#### [TO DO]
Find every line in the entries that holds the string "const" and report it.

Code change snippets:
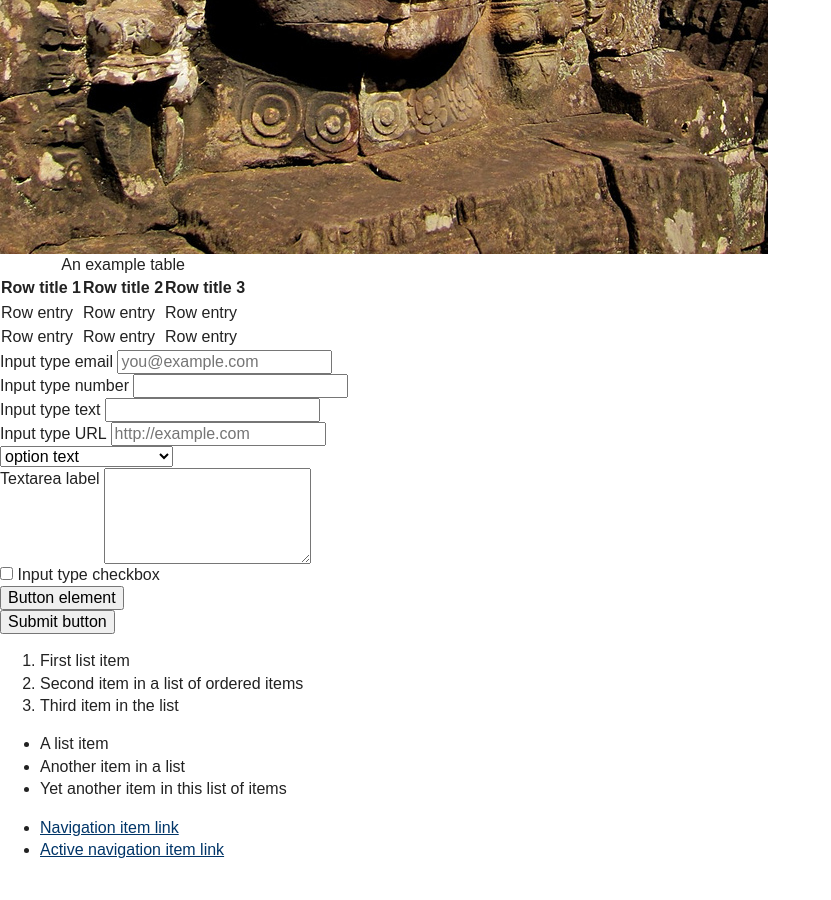
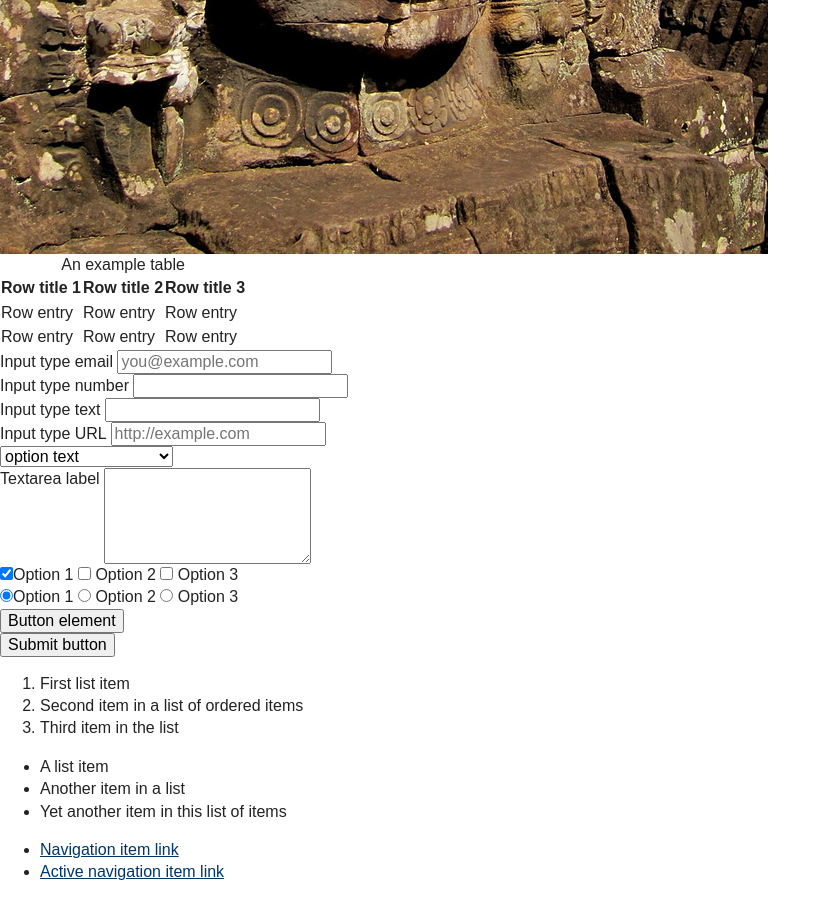
Before and after one commit to SteveBarnett/Front-end-Style-Guide, a Jekyll site: the page built from index.html, in a window 1280 px wide and 900 px high, scrolled down 1691 px. Shown: the whole window, without its empty margins (0-831 px from the left). Built offline with Jekyll 4.4.1, drawn with Linux system fonts in a browser that asks for light colours; Markdown is read by kramdown in place of the engine named in the settings; before the commit the page ends 2568 px from its top, so only the background shows below that.

Commit message:
Added radio, updated checkbox

```diff
--- a/_includes/checkbox.html
+++ b/_includes/checkbox.html
@@ -1 +1,11 @@
-<label><input type="checkbox"> Input type checkbox</label>
+<label for="checkbox1">
+  <input id="checkbox1" name="checkbox" type="checkbox" checked="checked"/>Option 1
+</label>
+<label for="checkbox2">
+  <input id="checkbox2" name="checkbox" type="checkbox">
+  Option 2
+</label>
+<label for="checkbox3">
+  <input id="checkbox3" name="checkbox" type="checkbox">
+  Option 3
+</label>
--- /dev/null
+++ b/_includes/input-radio.html
@@ -0,0 +1,11 @@
+<label for="radio1">
+  <input id="radio1" name="radio" type="radio" class="radio" checked="checked" />Option 1
+</label>
+<label for="radio2">
+  <input id="radio2" name="radio" type="radio" class="radio"/>
+  Option 2
+</label>
+<label for="radio3">
+  <input id="radio3" name="radio" type="radio" class="radio"/>
+  Option 3
+</label>
--- a/_layouts/default.html
+++ b/_layouts/default.html
@@ -60,6 +60,7 @@
           {% include select.html %} <br />
           {% include textarea.html %} <br />
           {% include checkbox.html %} <br />
+          {% include input-radio.html %} <br />
           {% include button.html %} <br />
           {% include submit.html %} <br />
         </form>
```
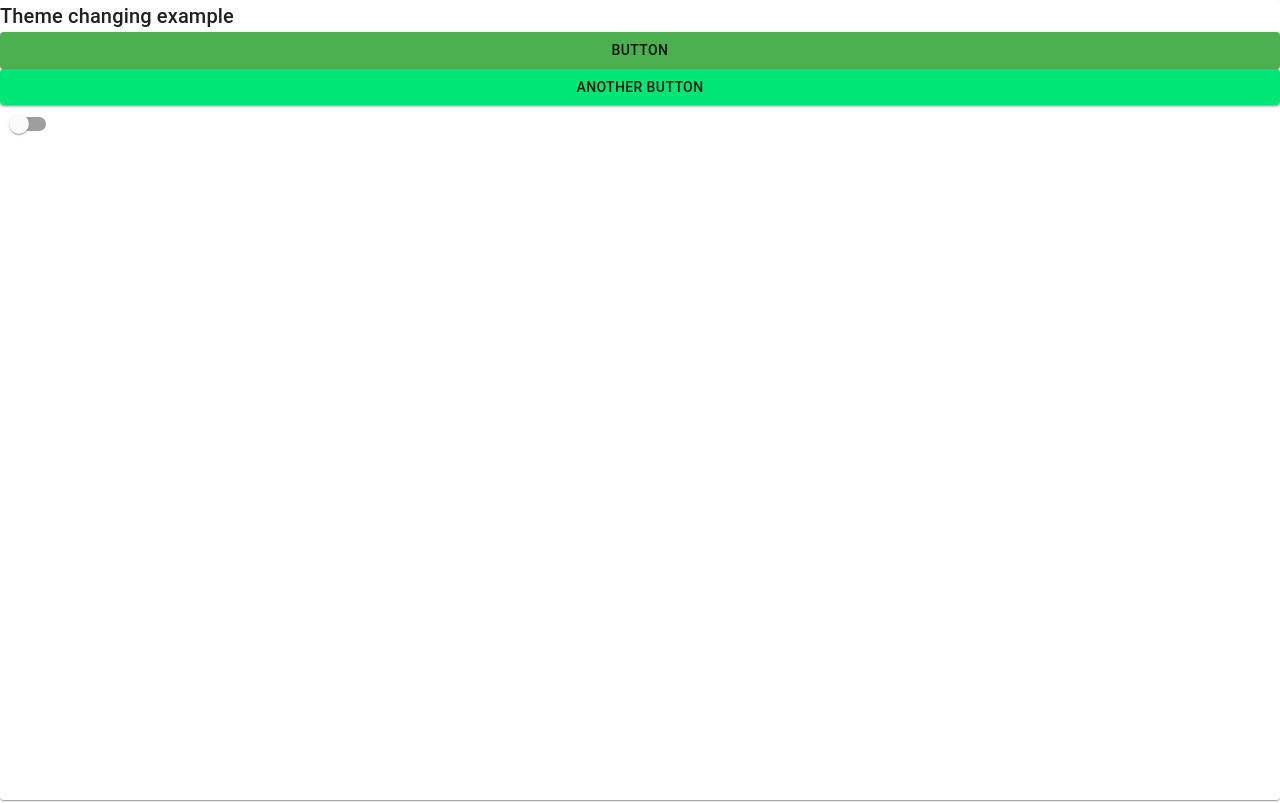
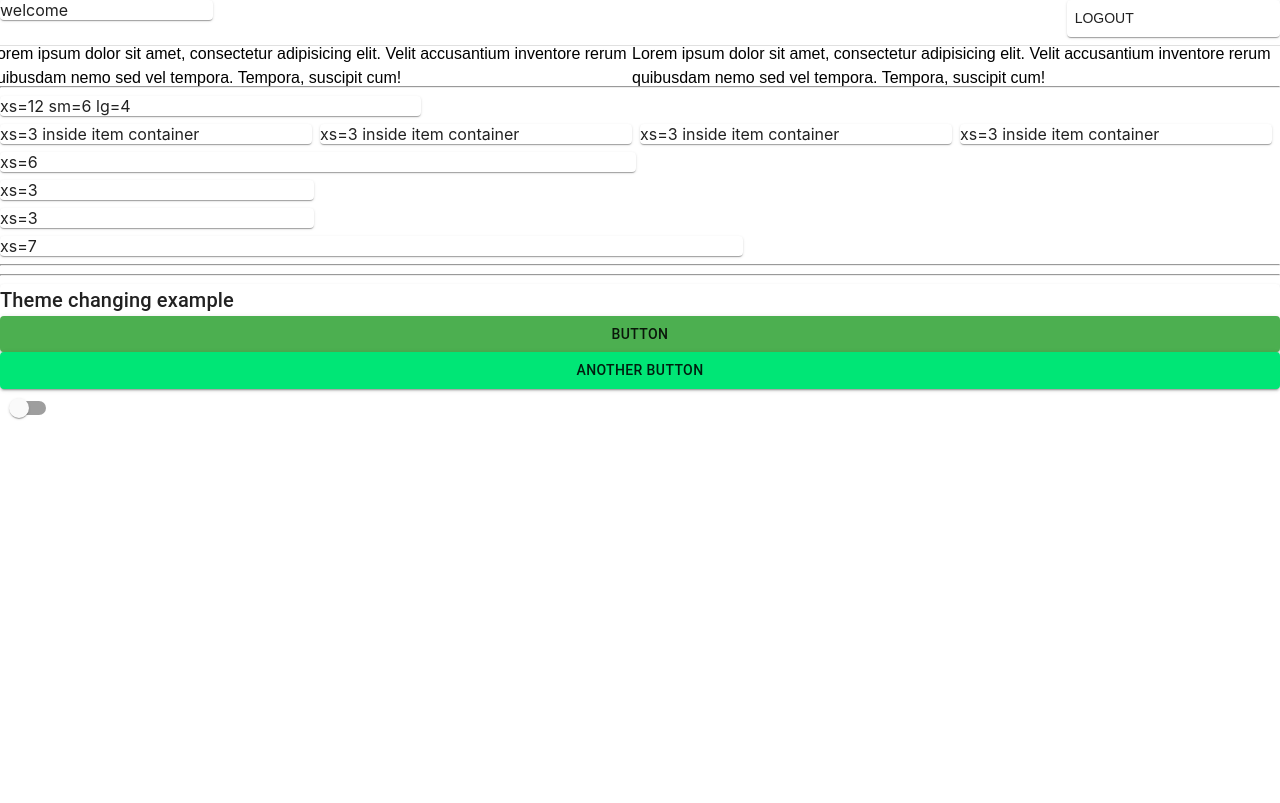
Before and after one commit to StanislavKaisin/mui-example, a React (Create React App) app: page / in a window 1280 px wide. Shown: the top 803 px of the page. Built offline with nearby package versions, Linux system fonts and the light colour scheme; the HTML template or start-up script is replaced by a standard one.

Commit message:
simple grid examples

```diff
--- a/src/App.tsx
+++ b/src/App.tsx
@@ -3,6 +3,7 @@ import "./App.css";
 import {
   Button,
   createStyles,
+  Divider,
   Grid,
   IconButton,
   makeStyles,
@@ -79,6 +80,73 @@ function App() {
 
   return (
     <>
+      <Grid container spacing={1} direction="column">
+        <Grid item xs={12} container>
+          <Grid item xs={2}>
+            <Paper>welcome</Paper>
+          </Grid>
+          <Grid item xs={8}></Grid>
+          <Grid item xs={2}>
+            <Paper>
+              <Button>Logout</Button>
+            </Paper>
+          </Grid>
+        </Grid>
+        <Grid item xs={12}>
+          <Divider />
+          {/* Divider is like: ---------------------------- */}
+        </Grid>
+        <Grid container xs={12} spacing={2}>
+          <Grid container xs={6}>
+            <Typography>
+              Lorem ipsum dolor sit amet, consectetur adipisicing elit. Velit
+              accusantium inventore rerum quibusdam nemo sed vel tempora.
+              Tempora, suscipit cum!
+            </Typography>
+          </Grid>
+          <Grid container xs={6}>
+            <Typography>
+              Lorem ipsum dolor sit amet, consectetur adipisicing elit. Velit
+              accusantium inventore rerum quibusdam nemo sed vel tempora.
+              Tempora, suscipit cum!
+            </Typography>
+          </Grid>
+        </Grid>
+      </Grid>
+      <hr />
+      <Grid container spacing={1} direction="column">
+        <Grid item xs={12} sm={6} lg={4}>
+          <Paper>xs=12 sm=6 lg=4</Paper>
+        </Grid>
+        <Grid item xs={12} container spacing={1}>
+          <Grid item xs={3}>
+            <Paper>xs=3 inside item container</Paper>
+          </Grid>
+          <Grid item xs={3}>
+            <Paper>xs=3 inside item container</Paper>
+          </Grid>
+          <Grid item xs={3}>
+            <Paper>xs=3 inside item container</Paper>
+          </Grid>
+          <Grid item xs={3}>
+            <Paper>xs=3 inside item container</Paper>
+          </Grid>
+        </Grid>
+        <Grid item xs={6}>
+          <Paper>xs=6</Paper>
+        </Grid>
+        <Grid item xs={3}>
+          <Paper>xs=3</Paper>
+        </Grid>
+        <Grid item xs={3}>
+          <Paper>xs=3</Paper>
+        </Grid>
+        <Grid item xs={7}>
+          <Paper>xs=7</Paper>
+        </Grid>
+      </Grid>
+      <hr />
+      <hr />
       <ThemeProvider theme={darkMode ? darkTheme : greenTheme}>
         <Paper style={{ height: "100vh" }}>
           <Grid container direction="column">
@@ -93,7 +161,6 @@ function App() {
           </Grid>
         </Paper>
       </ThemeProvider>
-
       <hr />
       <hr />
       <Paper elevation={6} style={{ borderRadius: "16px" }}>
--- a/src/theme.ts
+++ b/src/theme.ts
@@ -13,7 +13,7 @@ export const theme = createMuiTheme({
     // },
     // primary: green,
     // secondary: purple,
-    type: "dark",
+    type: "light",
     // type: "light",
   },
   typography: {
```
Also changed, not shown: 1 other file (tests, documents, lock files or other folders).
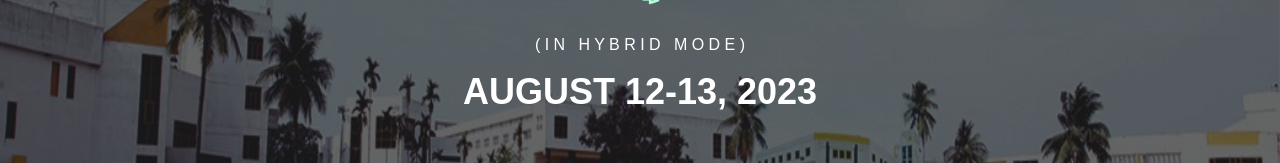
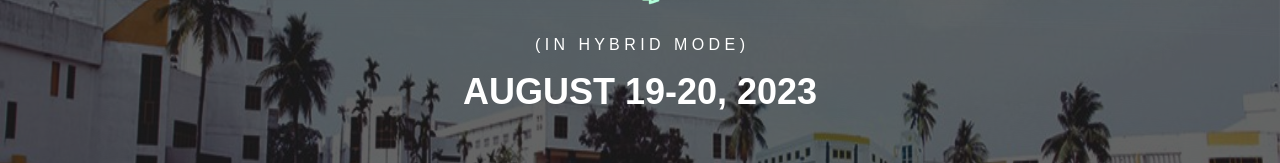
Before and after one commit to bimanTheCoderBoy/CCICS, a React (Create React App) app: page / in a window 1280 px wide. Shown: the part 423-586 px from the top of the page. Built offline with nearby package versions, Linux system fonts and the light colour scheme.

Commit message:
date change

```diff
--- a/src/component/home/Home.js
+++ b/src/component/home/Home.js
@@ -42,7 +42,7 @@ const Slider = () => {
             ( I N &nbsp; H Y B R I D &nbsp; M O D E )
           </h3>
           <h3></h3>
-          <h2>AUGUST 12-13, 2023</h2>
+          <h2>AUGUST 19-20, 2023</h2>
           <h4>Organised by:</h4>
           <h2>Academy of Technology</h2>
 
--- a/src/component/home/Timer.js
+++ b/src/component/home/Timer.js
@@ -5,7 +5,7 @@ const Timer = () => {
     const[hour, setHour]=useState();
     const[min, setMin]=useState();
     const[sec, setSec]=useState();
-    const finalTime = new Date("August 12, 2023 8:00:00");
+    const finalTime = new Date("August 19, 2023 8:00:00");
     setInterval(() => {
         const now=new Date();
         const t=new Date(finalTime-now);
```
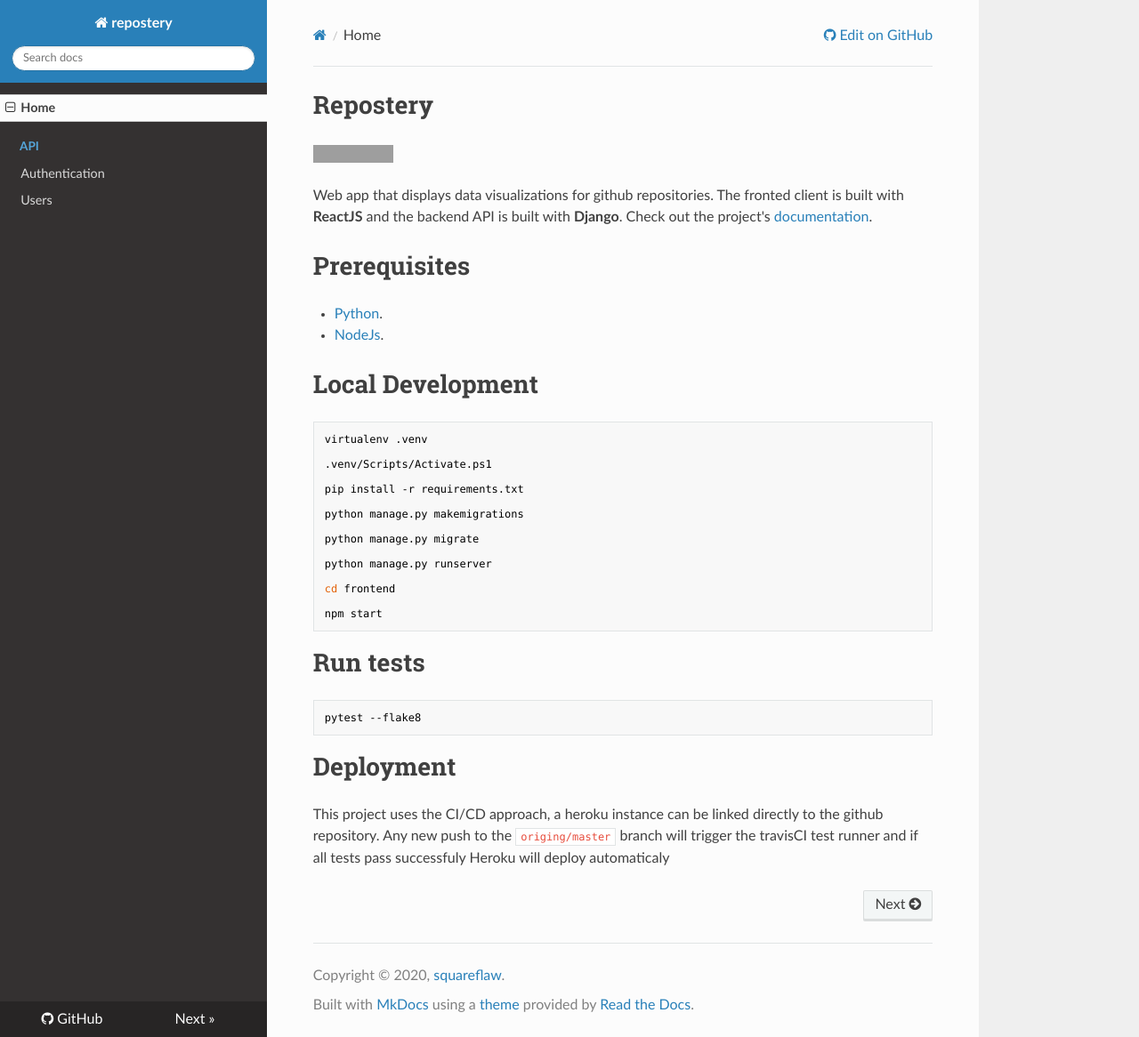
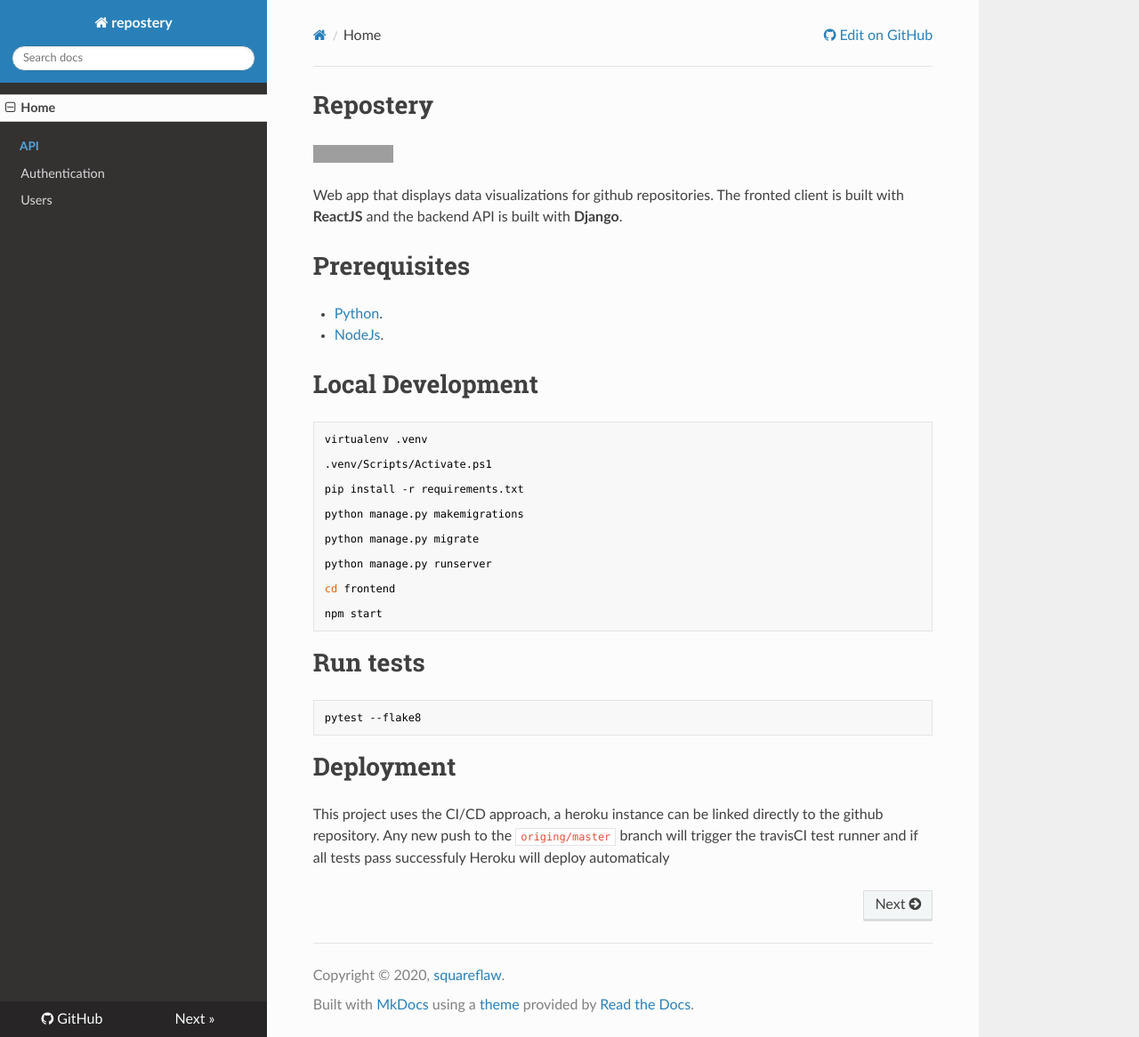
Before and after one commit to squareflaw/repostery, an MkDocs documentation site: the page built from docs/index.md, in a window 1280 px wide and 1166 px high. Shown: the whole window at 89% size. Built offline with MkDocs 1.6.1, drawn with Linux system fonts in a browser that asks for light colours; nearby versions of some CDN libraries; grey boxes are pictures that could not be loaded.

Commit message:
update docs index.md

```diff
--- a/docs/index.md
+++ b/docs/index.md
@@ -2,7 +2,7 @@
 
 [![Build Status](https://travis-ci.org/squareflaw/repostery.svg?branch=master)](https://travis-ci.org/squareflaw/repostery)
 
-Web app that displays data visualizations for github repositories. The fronted client is built with **ReactJS** and the backend API is built with **Django**. Check out the project's [documentation](http://squareflaw.github.io/repostery/).
+Web app that displays data visualizations for github repositories. The fronted client is built with **ReactJS** and the backend API is built with **Django**.
 
 # Prerequisites
 
```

#### [EXERCISE ANSWER]
@@ -13,7 +13,7 @@ export const theme = createMuiTheme({
@@ -42,7 +42,7 @@ const Slider = () => {
@@ -5,7 +5,7 @@ const Timer = () => {
     const[hour, setHour]=useState();
     const[min, setMin]=useState();
     const[sec, setSec]=useState();
-    const finalTime = new Date("August 12, 2023 8:00:00");
+    const finalTime = new Date("August 19, 2023 8:00:00");
         const now=new Date();
         const t=new Date(finalTime-now);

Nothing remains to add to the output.